=== DATASET RECORDS ===
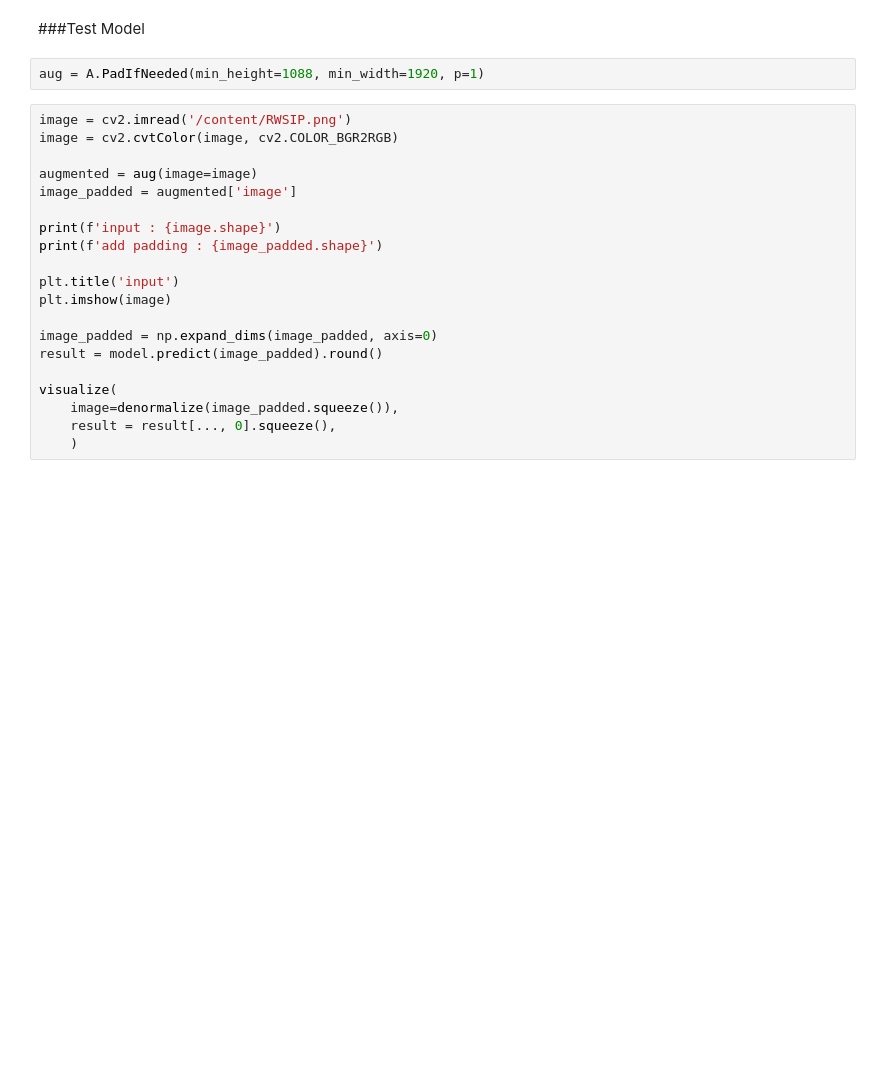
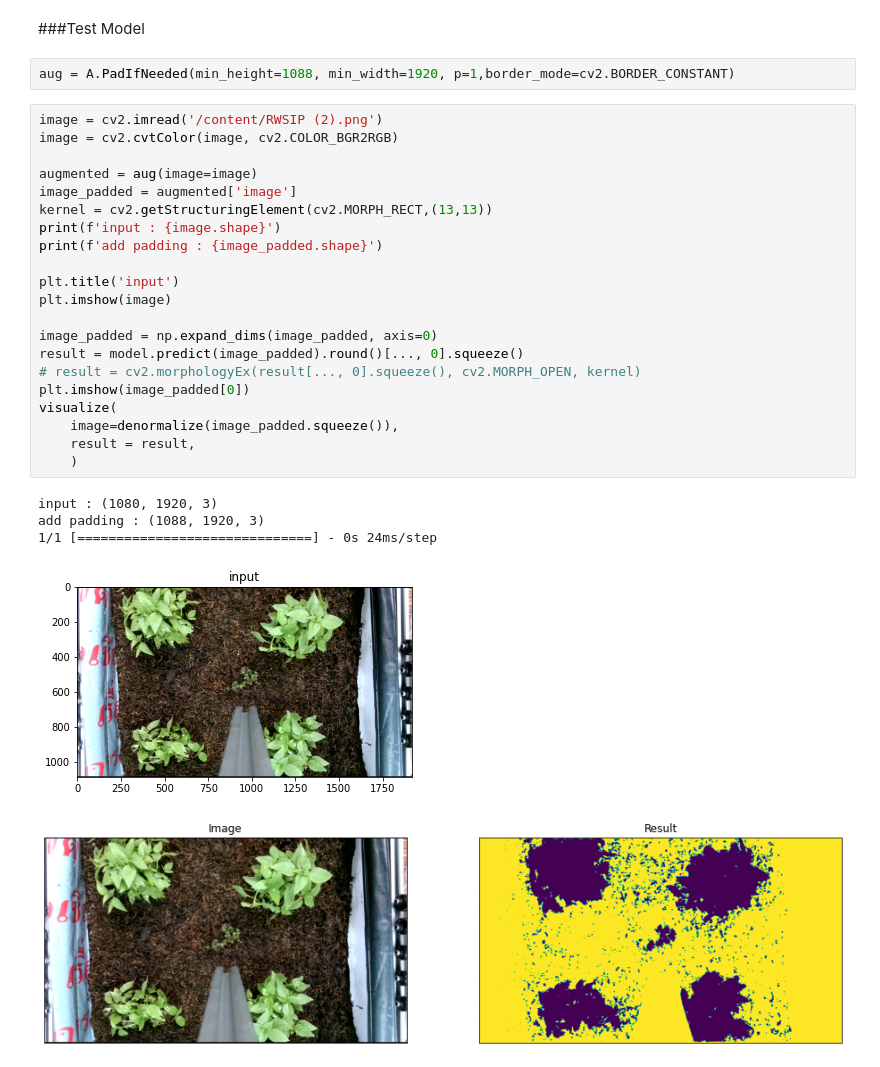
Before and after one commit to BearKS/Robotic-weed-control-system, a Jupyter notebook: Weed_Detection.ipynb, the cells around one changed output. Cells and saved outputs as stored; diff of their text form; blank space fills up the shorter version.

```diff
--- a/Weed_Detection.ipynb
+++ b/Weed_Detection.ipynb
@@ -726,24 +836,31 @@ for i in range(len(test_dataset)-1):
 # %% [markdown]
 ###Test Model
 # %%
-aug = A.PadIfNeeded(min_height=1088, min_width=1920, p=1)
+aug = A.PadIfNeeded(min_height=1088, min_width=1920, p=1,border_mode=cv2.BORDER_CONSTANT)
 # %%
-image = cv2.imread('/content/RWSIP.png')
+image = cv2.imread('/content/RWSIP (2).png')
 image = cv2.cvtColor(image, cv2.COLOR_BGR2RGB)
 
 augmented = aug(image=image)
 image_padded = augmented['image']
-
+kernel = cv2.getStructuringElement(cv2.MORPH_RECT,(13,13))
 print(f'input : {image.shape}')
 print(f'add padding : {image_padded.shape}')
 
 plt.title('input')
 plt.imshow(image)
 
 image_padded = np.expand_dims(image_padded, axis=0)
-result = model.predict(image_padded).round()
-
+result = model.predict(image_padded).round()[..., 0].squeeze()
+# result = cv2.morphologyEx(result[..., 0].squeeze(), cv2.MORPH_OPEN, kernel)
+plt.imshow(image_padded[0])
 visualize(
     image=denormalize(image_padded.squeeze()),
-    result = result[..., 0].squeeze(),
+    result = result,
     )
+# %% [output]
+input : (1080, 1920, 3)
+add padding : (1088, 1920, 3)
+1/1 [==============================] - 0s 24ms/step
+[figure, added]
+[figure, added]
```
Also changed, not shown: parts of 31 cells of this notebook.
===
=== DATASET RECORDS ===
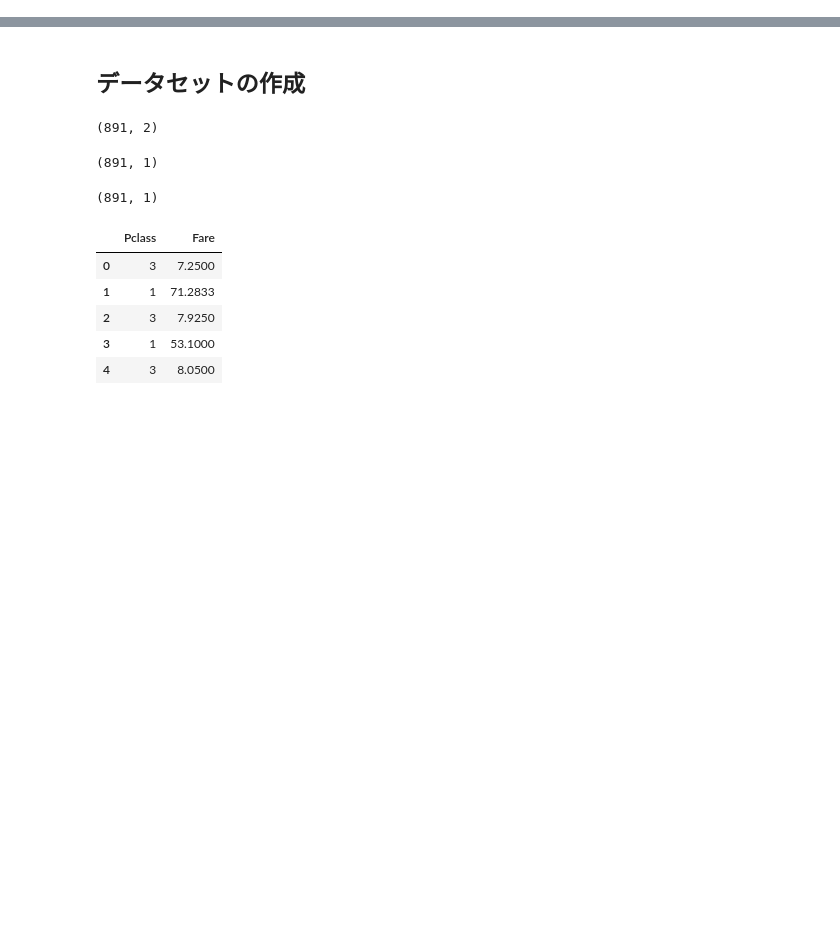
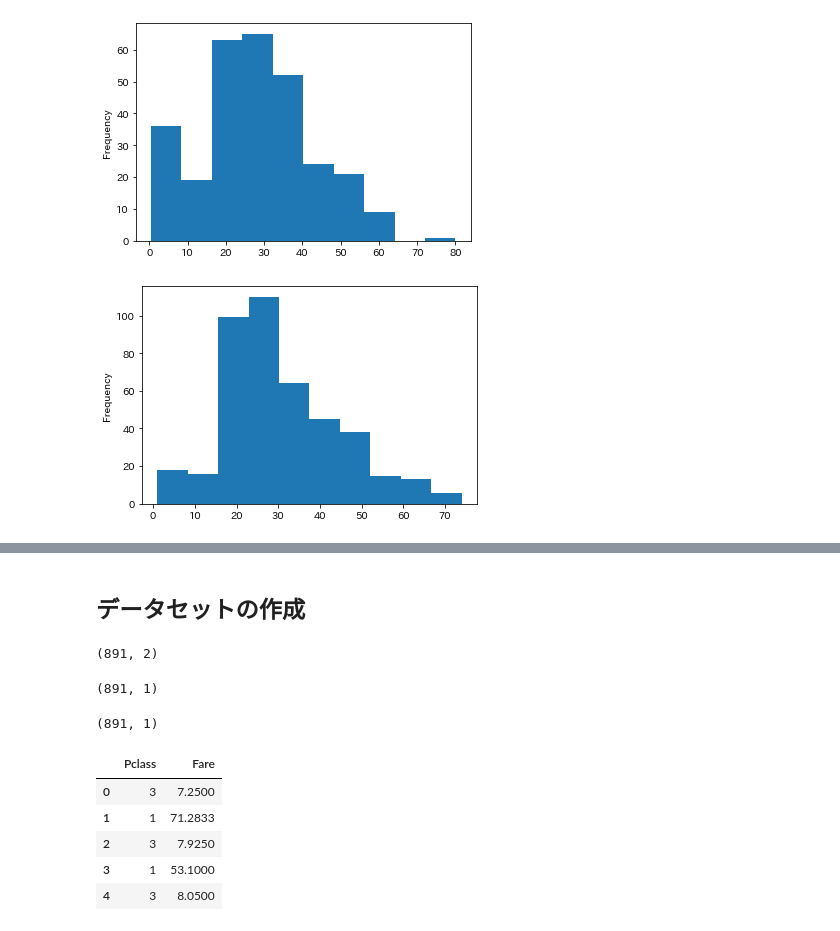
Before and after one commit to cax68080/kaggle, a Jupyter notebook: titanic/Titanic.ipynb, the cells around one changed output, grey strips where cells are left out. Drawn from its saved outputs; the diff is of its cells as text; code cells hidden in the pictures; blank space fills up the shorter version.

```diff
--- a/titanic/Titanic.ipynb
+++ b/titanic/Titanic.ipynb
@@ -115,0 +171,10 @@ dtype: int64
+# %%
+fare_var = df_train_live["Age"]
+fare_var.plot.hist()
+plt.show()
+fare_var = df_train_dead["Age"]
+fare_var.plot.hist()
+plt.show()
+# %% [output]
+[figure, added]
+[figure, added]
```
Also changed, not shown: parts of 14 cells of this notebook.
===
=== DATASET RECORDS ===
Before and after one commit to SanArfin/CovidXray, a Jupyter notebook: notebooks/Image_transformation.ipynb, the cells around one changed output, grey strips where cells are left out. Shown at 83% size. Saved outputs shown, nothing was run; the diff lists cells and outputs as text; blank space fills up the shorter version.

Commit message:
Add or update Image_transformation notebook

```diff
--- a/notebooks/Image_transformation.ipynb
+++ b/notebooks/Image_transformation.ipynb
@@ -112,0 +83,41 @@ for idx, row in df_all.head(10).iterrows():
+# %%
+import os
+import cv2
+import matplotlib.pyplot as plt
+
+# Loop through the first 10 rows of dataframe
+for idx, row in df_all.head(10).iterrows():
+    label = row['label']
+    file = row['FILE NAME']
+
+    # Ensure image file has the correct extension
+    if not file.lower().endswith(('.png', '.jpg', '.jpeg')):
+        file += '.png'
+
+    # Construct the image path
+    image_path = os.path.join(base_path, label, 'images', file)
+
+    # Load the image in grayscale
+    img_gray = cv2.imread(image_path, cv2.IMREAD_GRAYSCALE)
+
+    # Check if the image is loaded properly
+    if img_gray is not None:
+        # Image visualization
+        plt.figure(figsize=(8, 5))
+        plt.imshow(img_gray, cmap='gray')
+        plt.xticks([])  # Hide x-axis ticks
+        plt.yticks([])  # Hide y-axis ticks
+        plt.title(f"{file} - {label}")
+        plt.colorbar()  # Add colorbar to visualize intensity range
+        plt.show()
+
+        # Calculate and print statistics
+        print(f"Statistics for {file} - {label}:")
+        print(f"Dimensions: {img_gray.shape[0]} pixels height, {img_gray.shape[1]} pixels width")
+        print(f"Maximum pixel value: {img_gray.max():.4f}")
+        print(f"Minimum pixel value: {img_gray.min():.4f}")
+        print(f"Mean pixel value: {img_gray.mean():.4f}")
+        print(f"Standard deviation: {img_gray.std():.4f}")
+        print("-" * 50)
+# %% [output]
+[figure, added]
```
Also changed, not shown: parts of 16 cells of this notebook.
===
## REQUIRED ACTION
Each line in the data that holds the string "file" must be returned.

## WRITTEN SOLUTION
+    file = row['FILE NAME']
+    # Ensure image file has the correct extension
+    if not file.lower().endswith(('.png', '.jpg', '.jpeg')):
+        file += '.png'
+    image_path = os.path.join(base_path, label, 'images', file)
+        plt.title(f"{file} - {label}")
+        print(f"Statistics for {file} - {label}:")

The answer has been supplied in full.